Before Judges Long, Kestin and Wefing.
The opinion of the court was delivered by: Long, P.j.a.d.
NOT FOR PUBLICATION WITHOUT THE APPROVAL OF THE APPELLATE DIVISION
On appeal from Superior Court of New Jersey, Law Division, Ocean County.
This appeal *fn1 arises out of the sale of a l994 Mitsubishi Galant to plaintiff Saul Wanetick by defendants Gateway Mitsubishi and its employees, Glenn Swenson and Larry Evans. Wanetick filed a complaint in December of l994, alleging that defendants' tactics in connection with the transaction, including knowing misrepresentations as to the nature of the contract as well as the price, violated the New Jersey Consumer Fraud Act (N.J.S.A. 56:8-l to -91), the Uniform Commercial Code (N.J.S.A. 12A:2-101 to -725) and the Magnuson-Moss Warranty Act (15 U.S.C.A. §230l to §2312). The complaint also alleged common law fraud, breach of contract and negligence; and sought compensatory as well as punitive damages. In August of l995, Wanetick filed an Amended Complaint alleging the same facts, but adding claims for intentional and negligent infliction of emotional distress.
Defendants answered, denying the allegations of the complaint. All claims except those relating to the New Jersey Consumer Fraud Act, breach of contract and common law fraud were dismissed at trial. Plaintiff does not challenge those dismissals. The jury returned a verdict which held defendants liable based upon breach of contract and a violation of the Consumer Fraud Act. No common law fraud was found. The jury awarded compensatory damages in the amount of $7,300. The Judge thereafter trebled the damages pursuant to N.J.S.A. 56:8-19 and awarded Wanetick $21,900. She also awarded attorneys' fees totaling $23,648.59. The total award, thus, was $45,548.59.
Defendants appeal, contending that the following errors warrant reversal: the jury instruction as to the Consumer Fraud Act was erroneous in that it did not reveal that treble damages and attorneys' fees would be awarded and because it stated that "the law does not provide for punitive damages on a . . . consumer fraud action"; the trial Judge improperly admitted parol evidence and complaint letters sent by plaintiff to various agencies of government; and there was insufficient evidence to warrant submitting the common law fraud issue to the jury.

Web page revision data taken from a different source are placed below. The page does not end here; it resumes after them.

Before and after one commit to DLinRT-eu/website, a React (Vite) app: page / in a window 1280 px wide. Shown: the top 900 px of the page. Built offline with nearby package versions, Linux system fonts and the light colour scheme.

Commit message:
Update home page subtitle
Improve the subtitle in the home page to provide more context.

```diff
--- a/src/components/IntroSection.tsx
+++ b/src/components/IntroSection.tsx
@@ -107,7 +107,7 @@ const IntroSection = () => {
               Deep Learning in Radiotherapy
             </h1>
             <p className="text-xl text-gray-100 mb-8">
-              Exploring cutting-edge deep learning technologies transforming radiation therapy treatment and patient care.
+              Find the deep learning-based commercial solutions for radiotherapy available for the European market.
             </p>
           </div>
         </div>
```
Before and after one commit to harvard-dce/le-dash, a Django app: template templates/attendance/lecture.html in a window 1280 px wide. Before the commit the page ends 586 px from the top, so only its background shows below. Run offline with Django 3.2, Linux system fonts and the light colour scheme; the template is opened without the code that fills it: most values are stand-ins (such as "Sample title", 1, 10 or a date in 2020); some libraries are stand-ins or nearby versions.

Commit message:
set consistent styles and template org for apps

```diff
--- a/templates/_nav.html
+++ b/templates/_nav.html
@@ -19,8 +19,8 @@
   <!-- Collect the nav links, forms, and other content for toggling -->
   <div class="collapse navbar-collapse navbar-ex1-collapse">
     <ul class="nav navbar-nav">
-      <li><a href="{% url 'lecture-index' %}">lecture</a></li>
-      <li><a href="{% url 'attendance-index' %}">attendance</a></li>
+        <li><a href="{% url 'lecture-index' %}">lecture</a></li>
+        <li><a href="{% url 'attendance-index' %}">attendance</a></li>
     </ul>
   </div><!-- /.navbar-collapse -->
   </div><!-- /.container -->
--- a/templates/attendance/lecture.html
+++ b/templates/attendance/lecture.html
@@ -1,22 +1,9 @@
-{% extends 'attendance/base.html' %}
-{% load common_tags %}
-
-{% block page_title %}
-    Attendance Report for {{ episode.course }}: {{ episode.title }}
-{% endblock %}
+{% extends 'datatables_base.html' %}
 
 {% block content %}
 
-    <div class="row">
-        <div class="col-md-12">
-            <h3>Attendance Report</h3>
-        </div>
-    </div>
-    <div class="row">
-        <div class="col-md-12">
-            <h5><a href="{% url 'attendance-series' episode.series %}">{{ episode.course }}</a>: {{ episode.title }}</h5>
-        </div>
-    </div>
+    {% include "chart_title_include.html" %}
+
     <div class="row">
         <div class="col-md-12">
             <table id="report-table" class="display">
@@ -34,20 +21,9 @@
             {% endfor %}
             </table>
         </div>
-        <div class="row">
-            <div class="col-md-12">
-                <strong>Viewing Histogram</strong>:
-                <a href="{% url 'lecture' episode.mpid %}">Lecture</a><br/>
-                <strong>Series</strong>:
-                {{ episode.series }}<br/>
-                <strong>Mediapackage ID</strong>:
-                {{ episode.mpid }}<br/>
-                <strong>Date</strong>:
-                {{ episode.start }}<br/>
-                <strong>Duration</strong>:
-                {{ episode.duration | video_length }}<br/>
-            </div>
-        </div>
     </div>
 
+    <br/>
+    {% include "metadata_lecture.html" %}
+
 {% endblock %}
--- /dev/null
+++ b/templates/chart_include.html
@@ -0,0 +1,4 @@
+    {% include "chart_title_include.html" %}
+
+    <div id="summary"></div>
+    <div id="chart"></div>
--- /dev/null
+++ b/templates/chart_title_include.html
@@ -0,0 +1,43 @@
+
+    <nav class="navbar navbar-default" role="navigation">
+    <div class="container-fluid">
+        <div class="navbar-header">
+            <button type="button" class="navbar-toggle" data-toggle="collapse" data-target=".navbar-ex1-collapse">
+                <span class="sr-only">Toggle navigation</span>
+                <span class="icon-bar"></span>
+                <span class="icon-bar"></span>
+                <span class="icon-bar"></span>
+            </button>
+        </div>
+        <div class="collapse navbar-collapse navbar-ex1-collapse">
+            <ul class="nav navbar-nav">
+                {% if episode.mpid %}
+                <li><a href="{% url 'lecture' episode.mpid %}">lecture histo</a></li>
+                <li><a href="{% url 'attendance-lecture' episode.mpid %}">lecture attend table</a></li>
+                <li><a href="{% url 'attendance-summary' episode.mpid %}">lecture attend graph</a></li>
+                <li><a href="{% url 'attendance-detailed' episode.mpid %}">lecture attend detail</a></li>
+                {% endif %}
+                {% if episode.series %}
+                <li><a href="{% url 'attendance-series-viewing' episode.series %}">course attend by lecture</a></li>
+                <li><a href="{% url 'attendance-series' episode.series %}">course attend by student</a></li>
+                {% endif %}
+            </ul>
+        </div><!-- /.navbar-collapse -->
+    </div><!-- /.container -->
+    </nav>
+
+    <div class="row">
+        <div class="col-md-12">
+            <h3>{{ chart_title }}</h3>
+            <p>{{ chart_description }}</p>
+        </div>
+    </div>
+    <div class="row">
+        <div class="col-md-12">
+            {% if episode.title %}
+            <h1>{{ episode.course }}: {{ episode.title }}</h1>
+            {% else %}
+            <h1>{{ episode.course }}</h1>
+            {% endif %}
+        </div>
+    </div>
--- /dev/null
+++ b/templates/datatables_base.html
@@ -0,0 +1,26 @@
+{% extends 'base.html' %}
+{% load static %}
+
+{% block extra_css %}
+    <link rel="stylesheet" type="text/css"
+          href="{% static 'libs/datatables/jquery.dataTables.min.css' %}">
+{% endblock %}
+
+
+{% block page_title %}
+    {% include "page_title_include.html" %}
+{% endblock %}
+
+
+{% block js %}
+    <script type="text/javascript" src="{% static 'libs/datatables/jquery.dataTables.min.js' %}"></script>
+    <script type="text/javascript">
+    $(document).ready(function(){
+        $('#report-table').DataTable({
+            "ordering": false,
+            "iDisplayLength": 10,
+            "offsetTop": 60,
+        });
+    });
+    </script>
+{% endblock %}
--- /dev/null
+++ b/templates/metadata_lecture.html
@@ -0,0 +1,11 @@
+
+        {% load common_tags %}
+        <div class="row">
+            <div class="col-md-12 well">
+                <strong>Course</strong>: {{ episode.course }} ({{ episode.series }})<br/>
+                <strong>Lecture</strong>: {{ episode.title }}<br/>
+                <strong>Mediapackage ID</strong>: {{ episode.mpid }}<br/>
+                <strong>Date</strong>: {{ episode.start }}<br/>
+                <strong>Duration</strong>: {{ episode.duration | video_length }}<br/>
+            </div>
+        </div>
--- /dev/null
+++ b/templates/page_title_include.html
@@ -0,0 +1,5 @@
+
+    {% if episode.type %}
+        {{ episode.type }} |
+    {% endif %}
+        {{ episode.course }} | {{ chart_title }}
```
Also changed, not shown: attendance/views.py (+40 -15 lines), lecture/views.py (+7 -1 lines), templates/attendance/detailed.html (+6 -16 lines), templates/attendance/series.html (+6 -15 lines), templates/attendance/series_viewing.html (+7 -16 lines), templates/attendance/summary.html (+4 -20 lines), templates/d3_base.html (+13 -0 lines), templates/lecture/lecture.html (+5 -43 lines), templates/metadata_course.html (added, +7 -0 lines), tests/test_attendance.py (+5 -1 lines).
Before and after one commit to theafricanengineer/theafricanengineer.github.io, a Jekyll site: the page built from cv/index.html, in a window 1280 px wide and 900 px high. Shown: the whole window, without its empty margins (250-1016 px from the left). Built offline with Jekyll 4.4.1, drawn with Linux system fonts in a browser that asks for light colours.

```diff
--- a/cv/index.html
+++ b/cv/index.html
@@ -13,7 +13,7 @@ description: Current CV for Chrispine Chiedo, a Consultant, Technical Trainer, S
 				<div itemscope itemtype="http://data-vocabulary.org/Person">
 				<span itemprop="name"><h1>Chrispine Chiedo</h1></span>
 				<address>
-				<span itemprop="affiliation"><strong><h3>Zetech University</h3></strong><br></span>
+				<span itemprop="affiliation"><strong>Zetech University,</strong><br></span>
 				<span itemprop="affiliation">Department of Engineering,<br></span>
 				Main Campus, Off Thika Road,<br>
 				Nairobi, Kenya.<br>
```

We have carefully reviewed this record in light of these contentions and have concluded that our intervention is warranted, but only on the issue of the jury charge on the Consumer Fraud Act. Other than that, there was ample evidence from plaintiff and his wife to submit plaintiff's consumer fraud, breach of contract and common law fraud claims to the jury. They testified that they were told they were buying the car for $l3,000 ($7000 down plus $250 a month for 24 months), but were essentially tricked into signing a lease with a $23,000 tab. Ultimately, they paid over $20,000 for the car. To be sure, defendants recounted a markedly different version of the transaction, but plaintiff's version, if believed by the jury, was more than adequate to sustain verdicts in his favor on all counts. Further, as to defendants' particular contention that there was insufficient evidence to submit the common law fraud claim to the jury, we note that in addition to rejecting this claim on its merits, we view the issue as moot in any event because the jury returned a verdict in defendants' favor on this count.
Defendants' parol evidence argument was not raised below and is thus subject to a plain error review under R. 2:l0-2. The issue is whether the alleged error was clearly capable of producing an unjust result. Here, it was not. Plaintiff's version of the events, which is what defendants seek to interdict, falls squarely within the exception to the parol evidence rule for evidence which establishes that the execution of the contract was procured by fraud. Filmlife, Inc. v. Mal "Z" Ena, Inc., 25l N.J. Super. 570, 573 (App. Div. l99l). That was the very purpose of plaintiff's testimony and it was not parol evidence at all.
We agree with defendants that the letters of complaint written by plaintiff had no probative value on any issue in the case. However, because they were not admitted into evidence but merely referred to in passing to recount what steps plaintiff took to remedy the situation, we are satisfied that their mention was, at worst, harmless.
We turn finally to the jury instruction on the treble damages and attorneys' fees provision of the Consumer Fraud Act, N.J.S.A. 56:8-19, which provides:
"Any person who suffers any ascertainable loss of moneys or property, real or personal, as a result of the use or employment by another person of any method, act, or practice declared unlawful under this act or the act hereby amended and supplemented may bring an action or assert a counterclaim therefor in any court of competent jurisdiction. In any action under this section the court shall, in addition to any other appropriate legal or equitable relief, award threefold the damages sustained by any person in interest. In ...